However, the committee was concerned with replacing a slate roof for asphalt and asked Epstein to research other composite materials that looked like slate.
Epstein added that he’s needs this done quickly; “We’re trying to do this before the winter because (the roof) it’s leaking and deteriorating.”
The committee said that if he could make those materials available to the committee this week, they would have time to review the alternative materials and give Epstein a ‘yes’ or ‘no’ at their Oct. 22 meeting.
“We’re offering to do this at our own cost and expense … having to put in slate would be a significant hardship for us,” said Epstein, adding that he had looked for quotes from contractors to redo the roof as a slate roof, but slate roof contractors are limited.
Their two quotes for slate roofs are $47,000 and $55,000. Asphalt would be $15,500
“We’re going to get funding from our foundation partners to do this. They’ve been very clear with us that the maximum that we could expect would be to cover the cost of doing the asphalt roof,” said Epstein, adding that they would “likely have to replace the sheeting underneath the roof” an additional $8,000 and put in two skylights, another additional cost.
Since the house is not designated as historic by the town or county, “we would not qualify for any historic preservation funding.”
“We are as interested as anybody in making this look absolutely as attractive, as energy efficient and as good as we possibly can. We’ve put a tremendous amount of money into the building, more than $400,000 since we moved in, we’ve done an awful amount of improvements to the grounds, we have taken that dilapidated pool and turned it into a beautiful wildflower garden, put in trails, a number of other improvements.”
However, despite the investments Land Conservancy has put in, the township was still concerned with the asphalt roof, given the amount Land Conservancy pays to lease the building, which is $1 per year.
“You’re leasing a building which is not necessarily historic, but it has a look to it. You’re leasing it for $1 a year. In the lease you’re required to maintain that building. I understand that asphalt shingles would be (less costly) but you’re leasing a building that has a slate roof so you’re here asking us to cheapen a building that you’re leasing,” said the committee.
The Land Conservancy of NJ leased the land from the township 12 years ago and the lease is for 25 years with a 25-year renewal, “effectively 50 years” and when asked, Epstein said that the life expectancy of a slate roof is “significantly longer than an asphalt roof.”
One of the projects they did was insulation, geo thermal heating and cooling in the building which came out to about $55,000.
The township added that even if it’s not noticable from a distance, it’s visibly clear that it’s not a slate roof when you get closer to the building, to which Epstein agreed.
The committee then played around with the idea of possibly allowing the asphalt roof during the tenant’s lease but require it be returned with a slate roof at the end of the lease. However some were worried if something were to happen during the 50-year lease, such as “the Land Conservancy folding” there may be no slate roof.
Epstein said that allowing an asphalt roof during the lease and then requiring a slate roof before giving the building back to the town, was “a very reasonable request” because over the lifespan of an asphalt roof, “we can plan to have those funds.
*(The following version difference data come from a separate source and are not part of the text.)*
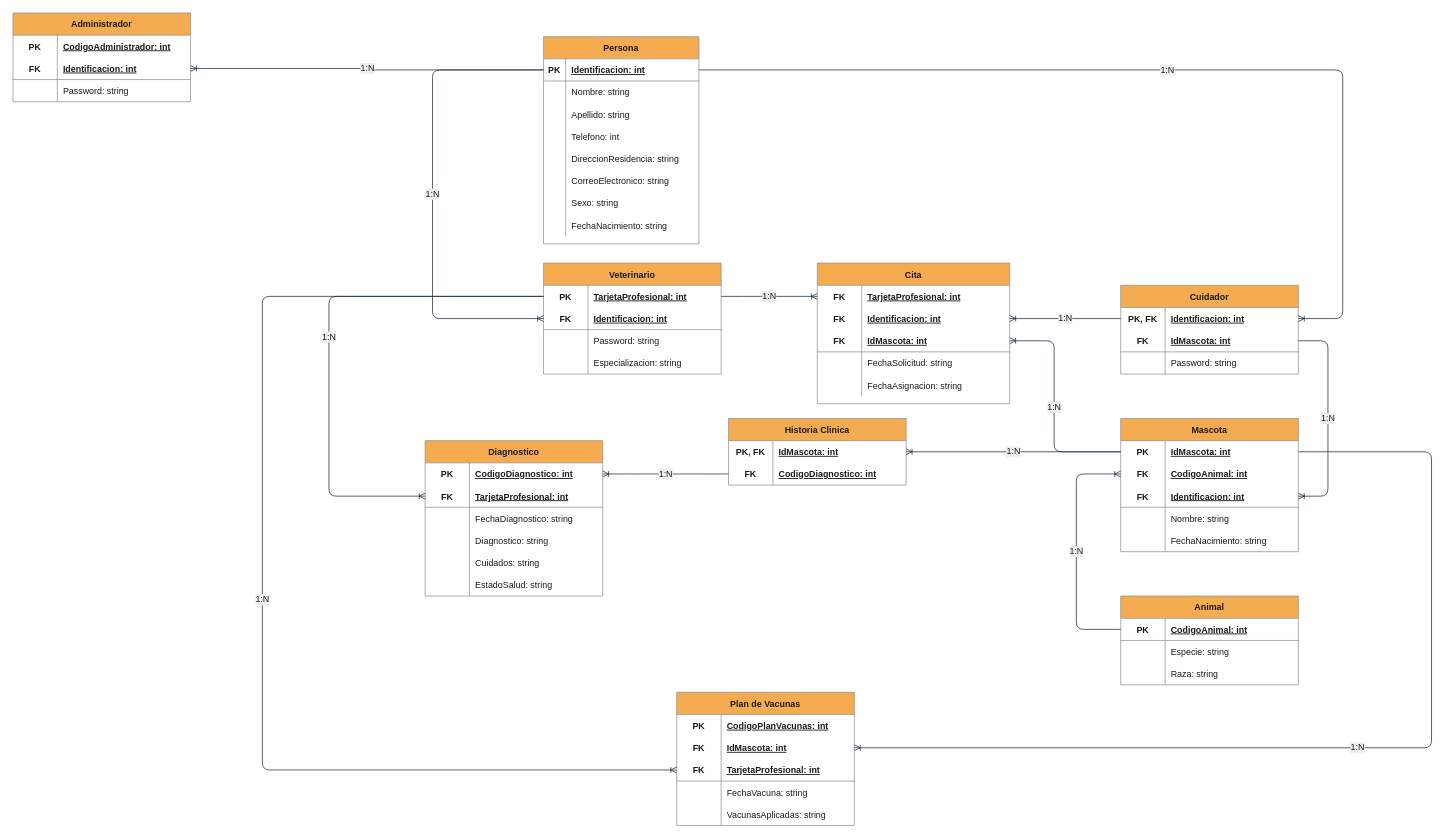
The draw.io diagram page "Entidad relacion" (3 of 3) of Diagramas.drawio in juandabi/teleVeterinaria, before the edit. Source tidied: cells renumbered, new cells numbered last; positions are measured from the earlier drawing's top-left corner, leaving out a move shared by most shapes. Both pictures are drawn from the tidied source at 74%, with x=0, y=0 at pixel (13, 13).
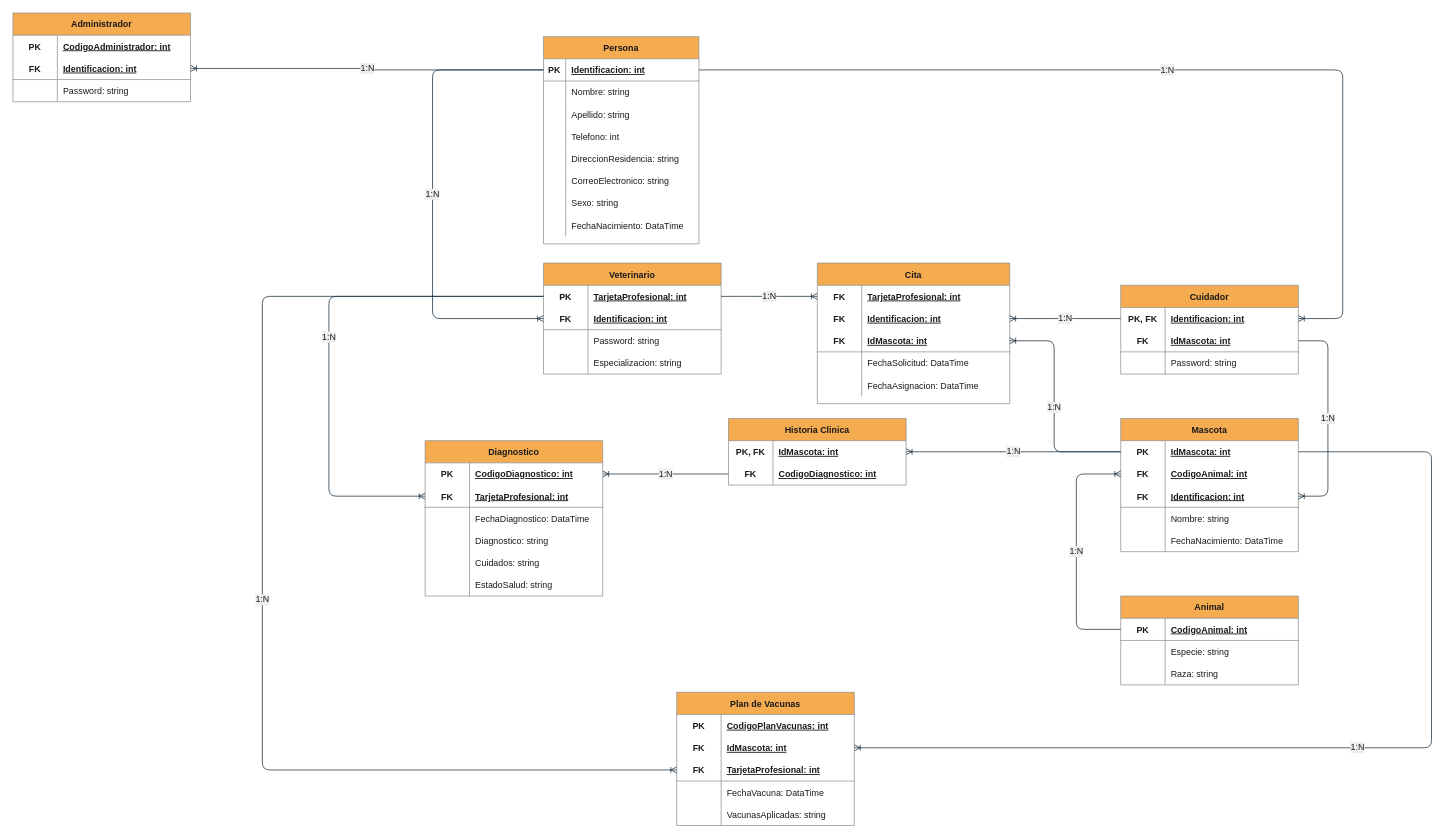
The same page after the edit.

Unchanged cells that the change refers to:
```xml
<mxCell id="24" style="shape=partialRectangle;fillColor=none;top=0;left=0;bottom=0;right=0;strokeColor=#909090;fontColor=#1A1A1A;" parent="2" vertex="1">
  <mxGeometry y="240" width="210" height="30" as="geometry" />
</mxCell>
<mxCell id="73" style="shape=partialRectangle;fillColor=none;top=0;left=0;bottom=0;right=0;strokeColor=#909090;fontColor=#1A1A1A;" parent="60" vertex="1">
  <mxGeometry y="150" width="240" height="30" as="geometry" />
</mxCell>
<mxCell id="86" style="shape=partialRectangle;fillColor=none;top=0;left=0;bottom=0;right=0;strokeColor=#909090;fontColor=#1A1A1A;" parent="76" vertex="1">
  <mxGeometry y="120" width="260" height="30" as="geometry" />
</mxCell>
<mxCell id="89" style="shape=partialRectangle;fillColor=none;top=0;left=0;bottom=0;right=0;strokeColor=#909090;fontColor=#1A1A1A;" parent="76" vertex="1">
  <mxGeometry y="150" width="260" height="30" as="geometry" />
</mxCell>
<mxCell id="106" style="shape=partialRectangle;fillColor=none;top=0;left=0;bottom=0;right=0;strokeColor=#909090;fontColor=#1A1A1A;" parent="99" vertex="1">
  <mxGeometry y="90" width="240" height="30" as="geometry" />
</mxCell>
<mxCell id="138" style="shape=partialRectangle;fillColor=none;top=0;left=0;bottom=0;right=0;strokeColor=#909090;fontColor=#1A1A1A;" parent="128" vertex="1">
  <mxGeometry y="120" width="240" height="30" as="geometry" />
</mxCell>
```

What changed in the source:
```diff
@@
-    <mxCell id="26" value="FechaNacimiento: string" style="shape=partialRectangle;fillColor=none;top=0;left=0;bottom=0;right=0;align=left;spacingLeft=6;overflow=hidden;strokeColor=#909090;fontColor=#1A1A1A;" parent="24" vertex="1">
+    <mxCell id="26" value="FechaNacimiento: DataTime" style="shape=partialRectangle;fillColor=none;top=0;left=0;bottom=0;right=0;align=left;spacingLeft=6;overflow=hidden;strokeColor=#909090;fontColor=#1A1A1A;" parent="24" vertex="1">
       <mxGeometry x="30" width="180" height="30" as="geometry" />
     </mxCell>
@@
-    <mxCell id="75" value="FechaNacimiento: string" style="shape=partialRectangle;fillColor=none;top=0;left=0;bottom=0;right=0;align=left;spacingLeft=6;overflow=hidden;strokeColor=#909090;fontColor=#1A1A1A;" parent="73" vertex="1">
+    <mxCell id="75" value="FechaNacimiento: DataTime" style="shape=partialRectangle;fillColor=none;top=0;left=0;bottom=0;right=0;align=left;spacingLeft=6;overflow=hidden;strokeColor=#909090;fontColor=#1A1A1A;" parent="73" vertex="1">
       <mxGeometry x="60" width="180" height="30" as="geometry" />
     </mxCell>
@@
-    <mxCell id="88" value="FechaSolicitud: string" style="shape=partialRectangle;fillColor=none;top=0;left=0;bottom=0;right=0;align=left;spacingLeft=6;overflow=hidden;strokeColor=#909090;fontColor=#1A1A1A;" parent="86" vertex="1">
+    <mxCell id="88" value="FechaSolicitud: DataTime" style="shape=partialRectangle;fillColor=none;top=0;left=0;bottom=0;right=0;align=left;spacingLeft=6;overflow=hidden;strokeColor=#909090;fontColor=#1A1A1A;" parent="86" vertex="1">
       <mxGeometry x="60" width="200" height="30" as="geometry" />
     </mxCell>
@@
-    <mxCell id="91" value="FechaAsignacion: string" style="shape=partialRectangle;fillColor=none;top=0;left=0;bottom=0;right=0;align=left;spacingLeft=6;overflow=hidden;strokeColor=#909090;fontColor=#1A1A1A;" parent="89" vertex="1">
+    <mxCell id="91" value="FechaAsignacion: DataTime" style="shape=partialRectangle;fillColor=none;top=0;left=0;bottom=0;right=0;align=left;spacingLeft=6;overflow=hidden;strokeColor=#909090;fontColor=#1A1A1A;" parent="89" vertex="1">
       <mxGeometry x="60" width="200" height="30" as="geometry" />
     </mxCell>
@@
-    <mxCell id="108" value="FechaDiagnostico: string" style="shape=partialRectangle;fillColor=none;top=0;left=0;bottom=0;right=0;align=left;spacingLeft=6;overflow=hidden;strokeColor=#909090;fontColor=#1A1A1A;" parent="106" vertex="1">
+    <mxCell id="108" value="FechaDiagnostico: DataTime" style="shape=partialRectangle;fillColor=none;top=0;left=0;bottom=0;right=0;align=left;spacingLeft=6;overflow=hidden;strokeColor=#909090;fontColor=#1A1A1A;" parent="106" vertex="1">
       <mxGeometry x="60" width="180" height="30" as="geometry" />
     </mxCell>
@@
-    <mxCell id="140" value="FechaVacuna: string" style="shape=partialRectangle;fillColor=none;top=0;left=0;bottom=0;right=0;align=left;spacingLeft=6;overflow=hidden;strokeColor=#909090;fontColor=#1A1A1A;" parent="138" vertex="1">
+    <mxCell id="140" value="FechaVacuna: DataTime" style="shape=partialRectangle;fillColor=none;top=0;left=0;bottom=0;right=0;align=left;spacingLeft=6;overflow=hidden;strokeColor=#909090;fontColor=#1A1A1A;" parent="138" vertex="1">
       <mxGeometry x="60" width="180" height="30" as="geometry" />
     </mxCell>
```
Over four months, there’s no way we can get that money.”The discussion was tabled until the next meeting to allow Epstein to look into other non-asphalt composite materials that imitated the look of slate.